‘What is the ratio?’ is one of the most common questions EVOLVE Advice are asked about. Jake Wiid explains the answer. 

Children on a field trip

Decisions on effective levels of supervision must be discussed with, and approved by, the EVC and headteacher, says Jake. 

Imagine the scenario: you’ve been tasked with taking a group of 26 year 10 students on a geography field trip to Iceland. It’s a five-day visit at a busy time of year. Your headteacher wants to know how many staff they need to arrange cover for. How do you calculate the staff-student ratio?

Actually, that’s a trick question. Specific ratios have been almost completely phased out of guidance (aside from the EYFS Framework); however, ‘What is the ratio?’ is still one of the most common questions we’re asked as advisers.
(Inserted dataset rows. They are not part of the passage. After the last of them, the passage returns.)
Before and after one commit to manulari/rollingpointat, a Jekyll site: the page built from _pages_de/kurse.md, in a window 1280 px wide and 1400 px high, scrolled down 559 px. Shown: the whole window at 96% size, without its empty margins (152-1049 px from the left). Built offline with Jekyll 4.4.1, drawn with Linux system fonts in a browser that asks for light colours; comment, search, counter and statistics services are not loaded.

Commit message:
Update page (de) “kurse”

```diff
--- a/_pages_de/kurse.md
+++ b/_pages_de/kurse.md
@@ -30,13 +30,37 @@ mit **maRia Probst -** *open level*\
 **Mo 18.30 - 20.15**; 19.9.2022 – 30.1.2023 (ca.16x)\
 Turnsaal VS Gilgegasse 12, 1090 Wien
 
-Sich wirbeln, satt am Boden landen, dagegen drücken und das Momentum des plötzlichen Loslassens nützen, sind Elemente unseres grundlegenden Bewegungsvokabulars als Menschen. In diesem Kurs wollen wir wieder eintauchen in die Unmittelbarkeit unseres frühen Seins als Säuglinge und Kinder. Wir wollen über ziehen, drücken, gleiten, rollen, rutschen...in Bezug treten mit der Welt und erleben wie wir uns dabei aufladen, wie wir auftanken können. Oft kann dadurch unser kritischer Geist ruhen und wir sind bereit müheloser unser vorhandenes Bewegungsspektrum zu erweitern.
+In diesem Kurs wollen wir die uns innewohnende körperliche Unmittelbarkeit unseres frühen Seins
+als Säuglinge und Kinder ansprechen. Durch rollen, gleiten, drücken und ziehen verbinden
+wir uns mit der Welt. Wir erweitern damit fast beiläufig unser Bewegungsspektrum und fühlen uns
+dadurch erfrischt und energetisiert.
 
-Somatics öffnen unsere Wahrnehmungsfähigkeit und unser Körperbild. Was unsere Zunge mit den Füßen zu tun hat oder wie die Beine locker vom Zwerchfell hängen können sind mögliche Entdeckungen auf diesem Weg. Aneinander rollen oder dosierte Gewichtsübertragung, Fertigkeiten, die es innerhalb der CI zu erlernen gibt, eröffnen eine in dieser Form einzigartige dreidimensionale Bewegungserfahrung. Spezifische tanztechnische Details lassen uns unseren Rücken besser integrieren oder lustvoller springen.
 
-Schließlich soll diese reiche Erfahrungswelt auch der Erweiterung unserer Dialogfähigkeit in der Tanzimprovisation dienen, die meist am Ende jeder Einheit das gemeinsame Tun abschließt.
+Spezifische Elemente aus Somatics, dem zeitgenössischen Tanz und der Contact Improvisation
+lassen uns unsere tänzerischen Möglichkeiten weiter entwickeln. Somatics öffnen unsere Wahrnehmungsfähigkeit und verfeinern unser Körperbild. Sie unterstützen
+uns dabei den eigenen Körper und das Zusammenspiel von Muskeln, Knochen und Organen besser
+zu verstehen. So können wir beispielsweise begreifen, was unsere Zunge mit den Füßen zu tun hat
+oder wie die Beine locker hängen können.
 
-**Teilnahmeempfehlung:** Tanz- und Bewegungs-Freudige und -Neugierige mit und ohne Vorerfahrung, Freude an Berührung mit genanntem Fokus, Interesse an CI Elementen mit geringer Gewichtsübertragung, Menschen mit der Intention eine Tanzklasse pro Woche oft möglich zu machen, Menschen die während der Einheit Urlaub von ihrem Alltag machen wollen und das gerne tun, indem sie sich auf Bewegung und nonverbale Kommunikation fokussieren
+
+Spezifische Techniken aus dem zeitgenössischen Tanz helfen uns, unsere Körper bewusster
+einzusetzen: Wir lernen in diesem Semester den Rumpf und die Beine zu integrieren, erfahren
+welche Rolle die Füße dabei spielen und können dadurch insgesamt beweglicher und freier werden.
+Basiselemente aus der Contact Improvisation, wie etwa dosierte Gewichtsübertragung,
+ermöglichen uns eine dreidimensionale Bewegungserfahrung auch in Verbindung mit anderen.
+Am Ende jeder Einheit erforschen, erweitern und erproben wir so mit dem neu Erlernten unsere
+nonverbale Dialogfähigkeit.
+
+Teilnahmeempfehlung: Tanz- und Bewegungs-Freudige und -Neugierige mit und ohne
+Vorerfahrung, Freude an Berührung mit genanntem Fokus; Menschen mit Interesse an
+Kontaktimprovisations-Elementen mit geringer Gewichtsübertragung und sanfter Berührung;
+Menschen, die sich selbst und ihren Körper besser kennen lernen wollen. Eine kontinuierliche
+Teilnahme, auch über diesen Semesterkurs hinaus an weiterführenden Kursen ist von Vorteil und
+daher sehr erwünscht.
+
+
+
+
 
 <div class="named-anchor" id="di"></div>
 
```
A number alone does not keep children safe

The concept of ratios has evolved, recognising the need for flexibility, individual risk assessment and other factors. Adequate supervision remains a critical factor in keeping educational visits safe and enjoyable, but a number alone does not keep children safe. Fewer, more competent staff may provide a safer environment than a larger number of less competent staff.

A better question would be: how many supervising adults do you need to ensure there is effective supervision?

The responsibility lies with the visit leader, EVC and head of the establishment, in consultation with colleagues such as designated safeguarding lead (DSL) and special educational needs coordinator (SENCo), to determine an appropriate level of supervision for that particular group and activity. The experience and competence of staff and other adults involved in the visit are a key factor in maintaining safety.

A quick guide to calculating effective supervision:

  • We recommend using the STAGED approach as a framework for considering all the factors involved: Staffing, Transport, Activity, Group, Environmental conditions, and Distance from school.
  • Identifying a starting point for your staffing levels can help support the decision-making process. Any deviation from this number, particularly if it results in fewer staff, should be considered, and documented.
  • It is important that individual 1:1 support staff are not included in the overall staffing levels. Their responsibility is to the individual they are supporting, not the wider group.

Children on climbing frame

Jake recommends asking the question about how many supervising adults you need to ensure there is effective supervision. 

Everyone involved must use their professional judgment and if any of these individuals are not satisfied with the supervision arrangements, the visit should not go ahead.

Finally, always speak to your Educational Visits Adviser if you are unsure or need support with effective supervision. There are no silly questions when it comes to keeping children and young people safe on educational visits.

Fewer, more competent staff may provide a safer environment than a larger number of less competent staff.

The 3Cs – a useful decision-making tool

Competence – of all the staff, including volunteers and helpers

Capacity – are there sufficient staff to manage the group and specific needs?

Contingency – what is the plan if there is an unexpected development?

Search for ‘ratios’ to find OEAP National Guidance at oeapng.info

EVOLVE Advice provides training, advice, guidance and online systems to over 3,000 schools, trusts and local authorities. Find out more at www.evolveadvice.co.uk